Abstract TP8: Safety And Outcome After Endovascular Reperfusion Therapy In Elderly Patients With Acute Ischemic Stroke
Background: Age is a strong predictor of outcomes following acute ischemic stroke (AIS). Conflicting data exist on whether endovascular reperfusion therapy (ERT) should be offered to patients over 80 years of age. We compared the safety and efficacy of ERT in elderly (> 80 years) compared to non-elderly (< 80 years) patients with AIS.

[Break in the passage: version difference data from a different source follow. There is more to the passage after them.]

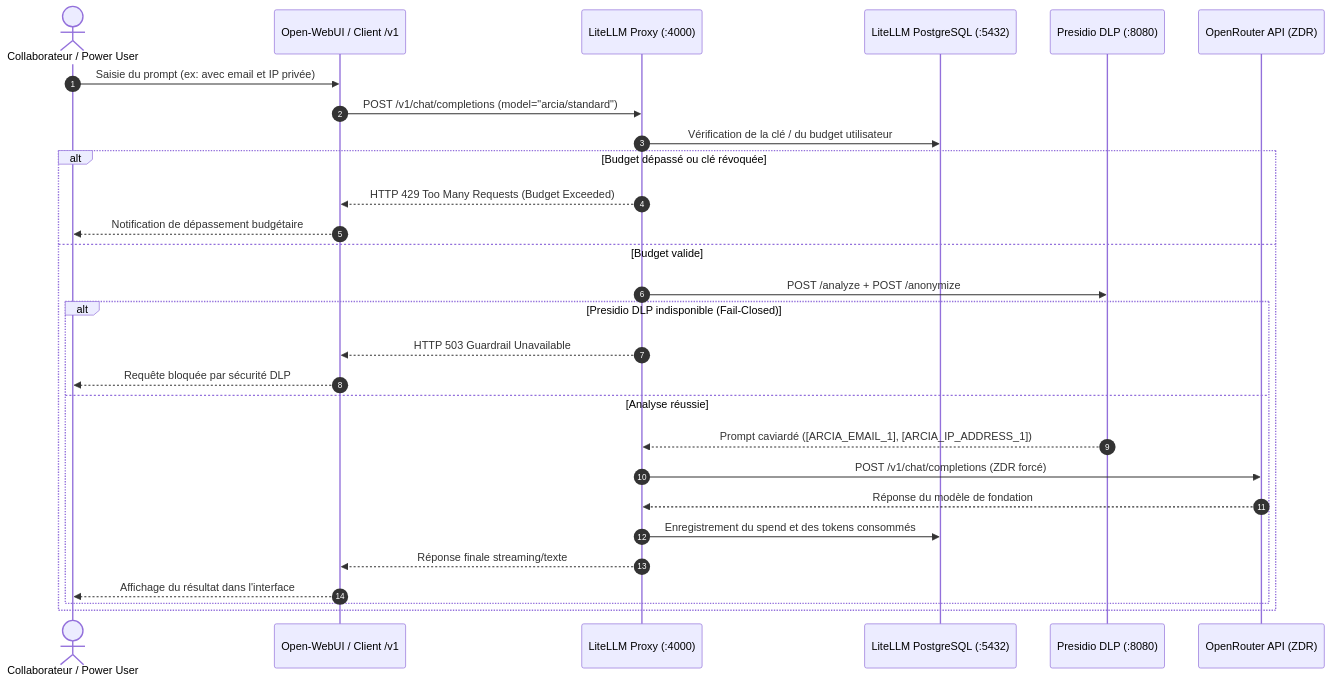
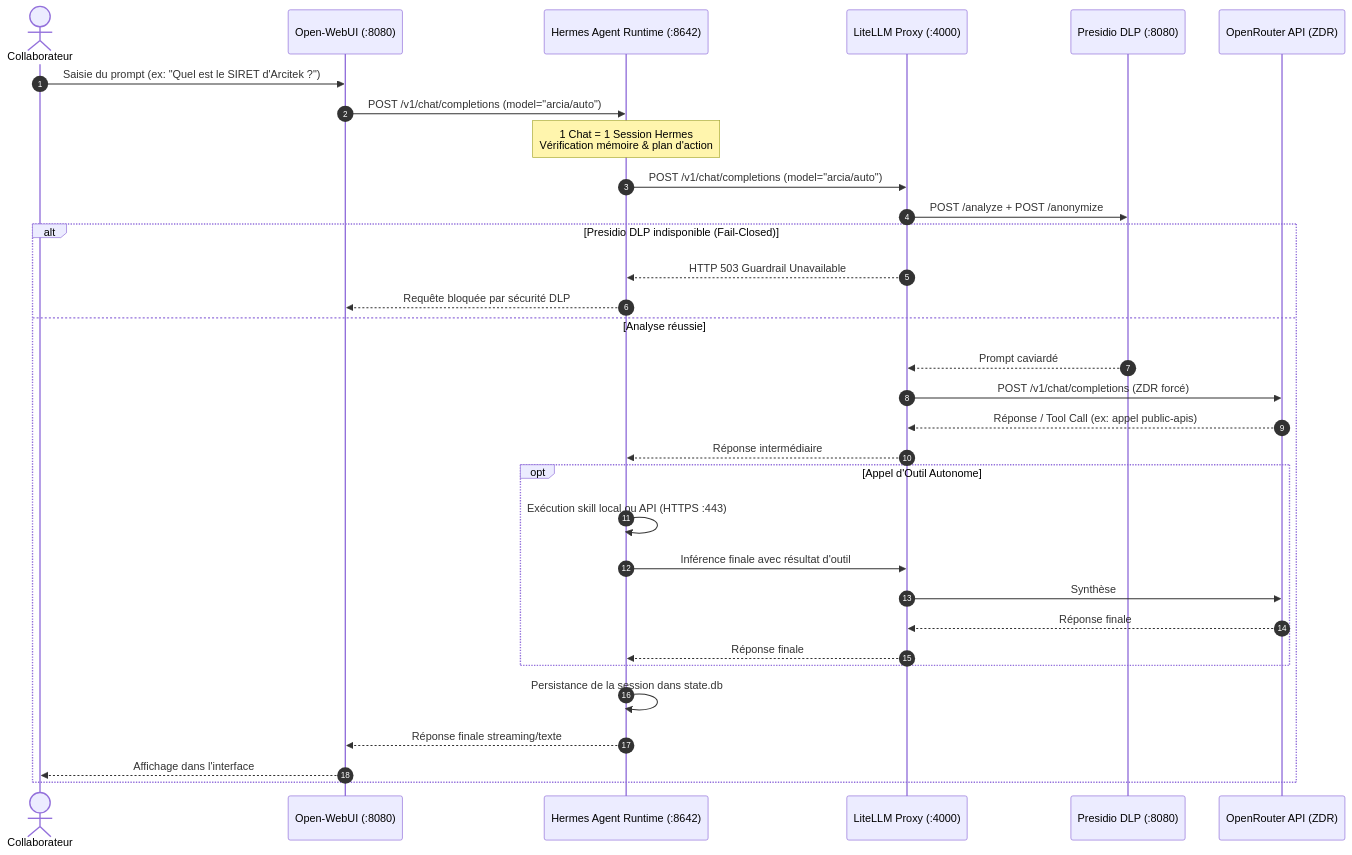
One commit to nicolastheuil/ArcIA changed the second of 2 diagrams in docs/guides/chaine-de-routage.md. Above: the diagram before and after it, drawn with Mermaid. The commit also changed other lines of this file and 10 other files, not shown here.

Commit message:
feat(routing): enforce exclusive Hermes Agent routing for Open-WebUI with arcia/free, auto, expert and document customization

````diff
--- a/docs/guides/chaine-de-routage.md
+++ b/docs/guides/chaine-de-routage.md
@@ -92,32 +98,39 @@
 ```mermaid
 sequenceDiagram
     autonumber
-    actor User as Collaborateur / Power User
-    participant Front as Open-WebUI / Client /v1
+    actor User as Collaborateur
+    participant Front as Open-WebUI (:8080)
+    participant Hermes as Hermes Agent Runtime (:8642)
     participant Gateway as LiteLLM Proxy (:4000)
-    participant DB as LiteLLM PostgreSQL (:5432)
     participant DLP as Presidio DLP (:8080)
     participant Cloud as OpenRouter API (ZDR)
 
-    User->>Front: Saisie du prompt (ex: avec email et IP privée)
-    Front->>Gateway: POST /v1/chat/completions (model="arcia/standard")
+    User->>Front: Saisie du prompt (ex: "Quel est le SIRET d'Arcitek ?")
+    Front->>Hermes: POST /v1/chat/completions (model="arcia/auto")
     
-    Gateway->>DB: Vérification de la clé / du budget utilisateur
-    alt Budget dépassé ou clé révoquée
-        Gateway-->>Front: HTTP 429 Too Many Requests (Budget Exceeded)
-        Front-->>User: Notification de dépassement budgétaire
-    else Budget valide
-        Gateway->>DLP: POST /analyze + POST /anonymize
-        alt Presidio DLP indisponible (Fail-Closed)
-            Gateway-->>Front: HTTP 503 Guardrail Unavailable
-            Front-->>User: Requête bloquée par sécurité DLP
-        else Analyse réussie
-            DLP-->>Gateway: Prompt caviardé ([ARCIA_EMAIL_1], [ARCIA_IP_ADDRESS_1])
-            Gateway->>Cloud: POST /v1/chat/completions (ZDR forcé)
-            Cloud-->>Gateway: Réponse du modèle de fondation
-            Gateway->>DB: Enregistrement du spend et des tokens consommés
-            Gateway-->>Front: Réponse finale streaming/texte
-            Front-->>User: Affichage du résultat dans l'interface
+    Note over Hermes: 1 Chat = 1 Session Hermes<br/>Vérification mémoire & plan d'action
+    Hermes->>Gateway: POST /v1/chat/completions (model="arcia/auto")
+    
+    Gateway->>DLP: POST /analyze + POST /anonymize
+    alt Presidio DLP indisponible (Fail-Closed)
+        Gateway-->>Hermes: HTTP 503 Guardrail Unavailable
+        Hermes-->>Front: Requête bloquée par sécurité DLP
+    else Analyse réussie
+        DLP-->>Gateway: Prompt caviardé
+        Gateway->>Cloud: POST /v1/chat/completions (ZDR forcé)
+        Cloud-->>Gateway: Réponse / Tool Call (ex: appel public-apis)
+        Gateway-->>Hermes: Réponse intermédiaire
+        
+        opt Appel d'Outil Autonome
+            Hermes->>Hermes: Exécution skill local ou API (HTTPS :443)
+            Hermes->>Gateway: Inférence finale avec résultat d'outil
+            Gateway->>Cloud: Synthèse
+            Cloud-->>Gateway: Réponse finale
+            Gateway-->>Hermes: Réponse finale
         end
+        
+        Hermes->>Hermes: Persistance de la session dans state.db
+        Hermes-->>Front: Réponse finale streaming/texte
+        Front-->>User: Affichage dans l'interface
     end
 ```
````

Methods: We collected data from a large multi-center prospective registry of AIS patients treated with ERT. Data were available on demographics, initial severity, angiographic results, hemorrhagic complications using the ECASS criteria, and 3-month functional outcomes using the modified Rankin Scale (mRS). The thrombolysis in myocardial infarction (TIMI) score was used to grade reperfusion. We compared baseline factors, procedural results, and clinical outcomes in those over > 80 years versus those < 80 years. P-value < 0.05 was considered significant.

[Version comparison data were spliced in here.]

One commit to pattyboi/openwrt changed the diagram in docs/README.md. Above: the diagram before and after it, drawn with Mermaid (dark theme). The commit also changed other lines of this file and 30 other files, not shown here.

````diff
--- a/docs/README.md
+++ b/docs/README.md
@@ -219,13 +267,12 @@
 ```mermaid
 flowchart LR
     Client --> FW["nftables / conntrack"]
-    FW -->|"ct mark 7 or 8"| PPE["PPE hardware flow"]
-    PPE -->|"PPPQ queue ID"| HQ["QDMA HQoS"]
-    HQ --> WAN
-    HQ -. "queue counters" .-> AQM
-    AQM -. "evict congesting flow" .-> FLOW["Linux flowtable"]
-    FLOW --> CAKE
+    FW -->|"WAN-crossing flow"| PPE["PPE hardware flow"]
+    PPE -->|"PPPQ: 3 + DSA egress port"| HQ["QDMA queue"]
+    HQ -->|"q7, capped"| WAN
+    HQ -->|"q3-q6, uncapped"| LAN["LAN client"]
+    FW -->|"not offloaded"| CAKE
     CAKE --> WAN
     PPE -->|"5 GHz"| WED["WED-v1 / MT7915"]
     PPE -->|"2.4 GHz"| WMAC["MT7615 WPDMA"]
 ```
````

Results: Among 1077 patients with anterior circulation AIS, 223 (20.7%) were > 80 years. Elderly patients were more likely to have atrial fibrillation (54.3% vs. 31.4%, P < 0.001) but less likely to have diabetes (16.1% vs. 24.6%; P=0.046) or smoking (13.2% vs. 32.6%, P<0.001) history. Both groups were similar in other baseline factors, initial NIHSS score, location of occlusions, time from onset to groin puncture. TIMI 2 or 3 reperfusion was achieved in 64.5% of those > 80 vs. 70.7% in those < 80 (P=0.080). Rates of symptomatic hemorrhage and any intracranial hemorrhage were not different between groups. Good outcome at 3 months (mRS 0-2) was noted in 16.5% of elderly compared to 41.5% of non-elderly patients (P<0.001). Amongst elderly patients, the only independent predictor of good outcome was initial NIHSS score (adj. OR 0.882, 95% CI 0.821-0.948); good outcomes were achieved in 32.1% of those with NIHSS score < 10, 16.8% with NIHSS score 11-20, and only 5.9% with NIHSS score > 20.

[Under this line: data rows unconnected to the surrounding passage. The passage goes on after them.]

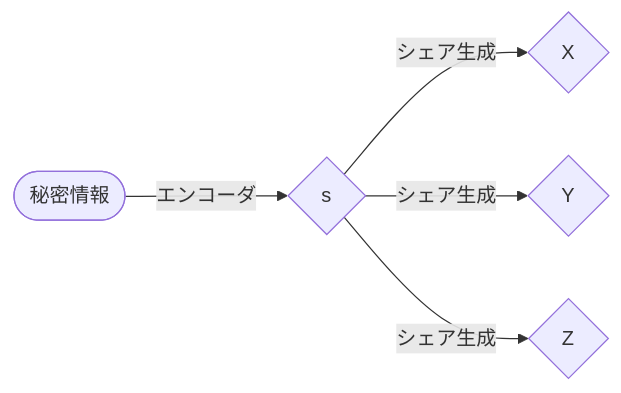
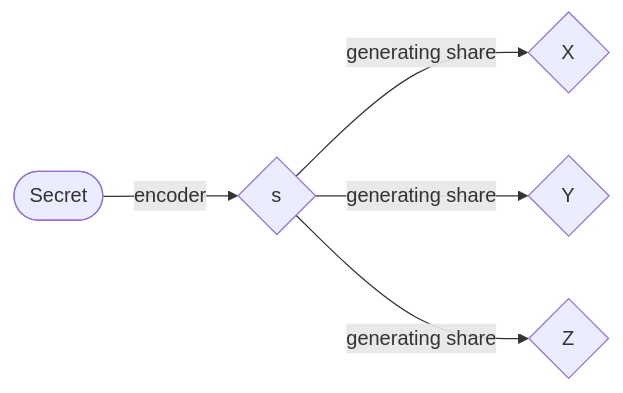
One commit to h28a3/n-n_threshold_scheme changed the diagram in README.md. Above: the diagram before and after it, drawn with Mermaid. The commit also changed other lines of this file, not shown here.

````diff
--- a/README.md
+++ b/README.md
@@ -12,7 +12,7 @@
 ```mermaid
 graph LR
-  Start([秘密情報])-->|エンコーダ|A{s}
-  A-->|シェア生成|B{X}
-  A-->|シェア生成|C{Y}
-  A-->|シェア生成|D{Z}
+  Start([Secret])-->|encoder|A{s}
+  A-->|generating share|B{X}
+  A-->|generating share|C{Y}
+  A-->|generating share|D{Z}
 ```
````
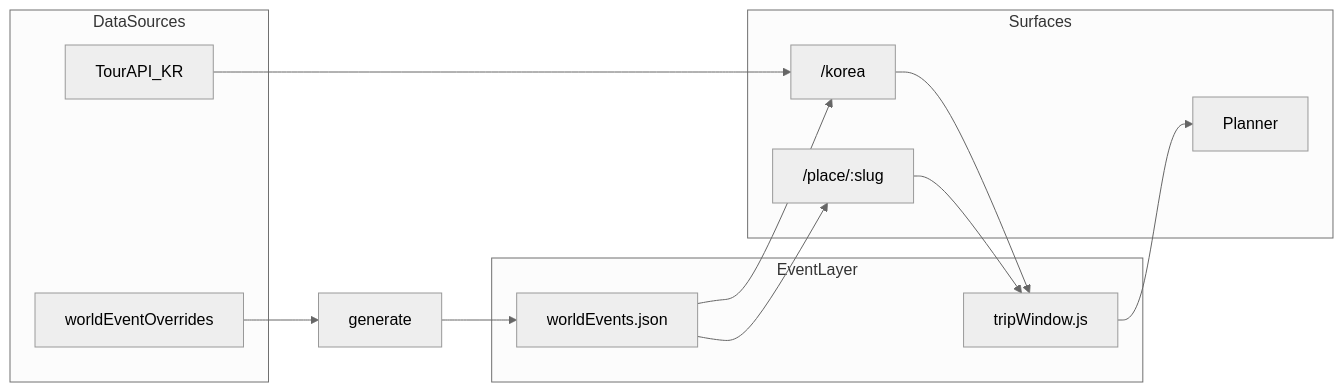
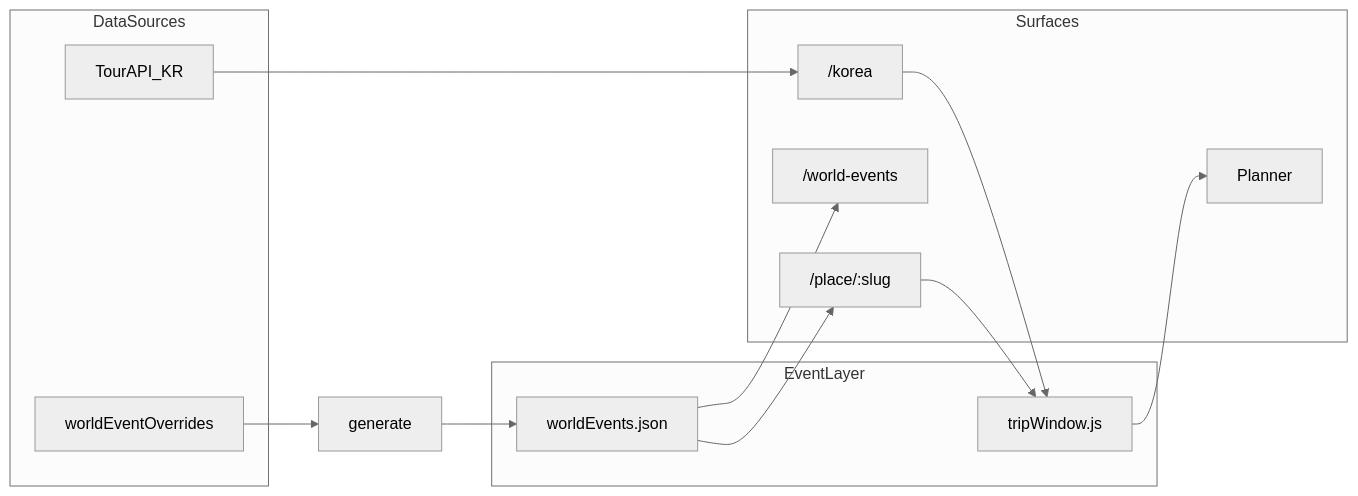
The diagram in plans/world-events-plan.md (catgeot/Days), drawn with Mermaid (neutral theme) before and after one commit. The commit also changed other lines of this file and 3 other files, not shown here.

````diff
--- a/plans/world-events-plan.md
+++ b/plans/world-events-plan.md
@@ -35,23 +35,24 @@
 ```mermaid
 flowchart LR
   subgraph sources [DataSources]
     TourAPI[TourAPI_KR]
     CuratedSSOT[worldEventOverrides]
   end
   subgraph core [EventLayer]
     EventSSOT[worldEvents.json]
     DateBridge[tripWindow.js]
   end
   subgraph ui [Surfaces]
     KoreaHub["/korea"]
+    WorldHub["/world-events"]
     PlaceCard["/place/:slug"]
     Planner[Planner]
   end
   TourAPI --> KoreaHub
   CuratedSSOT --> generate --> EventSSOT
-  EventSSOT --> KoreaHub
+  EventSSOT --> WorldHub
   EventSSOT --> PlaceCard
   DateBridge --> Planner
   KoreaHub --> DateBridge
   PlaceCard --> DateBridge
 ```
````
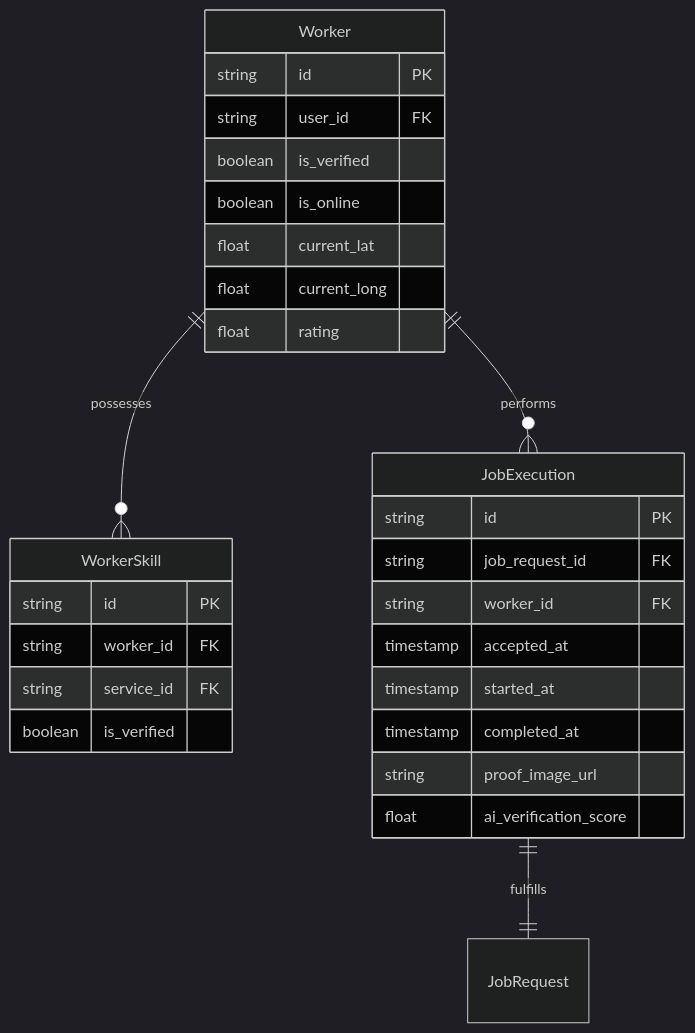
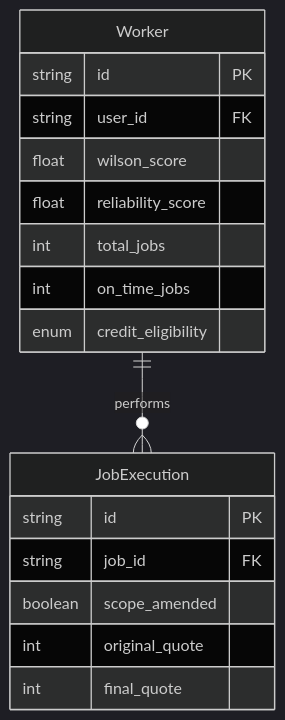
Before and after one commit to Somilg11/oddigo-v2: the second of 2 diagrams in docs_detailed_flows/detailed/ER_DIAGRAMS.md, drawn with Mermaid (dark theme). The commit also changed other lines of this file and 4 other files, not shown here.

````diff
--- a/docs_detailed_flows/detailed/ER_DIAGRAMS.md
+++ b/docs_detailed_flows/detailed/ER_DIAGRAMS.md
@@ -51,34 +52,22 @@
 ```mermaid
 erDiagram
     Worker {
         string id PK
         string user_id FK
-        boolean is_verified
-        boolean is_online
-        float current_lat
-        float current_long
-        float rating
-    }
-
-    WorkerSkill {
-        string id PK
-        string worker_id FK
-        string service_id FK
-        boolean is_verified
+        float wilson_score
+        float reliability_score
+        int total_jobs
+        int on_time_jobs
+        enum credit_eligibility
     }
 
     JobExecution {
         string id PK
-        string job_request_id FK
-        string worker_id FK
-        timestamp accepted_at
-        timestamp started_at
-        timestamp completed_at
-        string proof_image_url
-        float ai_verification_score
+        string job_id FK
+        boolean scope_amended
+        int original_quote
+        int final_quote
     }
 
-    Worker ||--o{ WorkerSkill : possesses
     Worker ||--o{ JobExecution : performs
-    JobExecution ||--|| JobRequest : fulfills
 ```
````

Conclusions: Patients > 80 years account for over one-fifth of those treated with ERT in this large registry and had worse outcomes compared with those < 80 years despite similar initial severity, time to treatment, and procedural results. Other factors such as increased baseline disability, more rapid time to completed infarction, and reduced neural plasticity may be contributing to these findings.
- © 2012 by American Heart Association, Inc.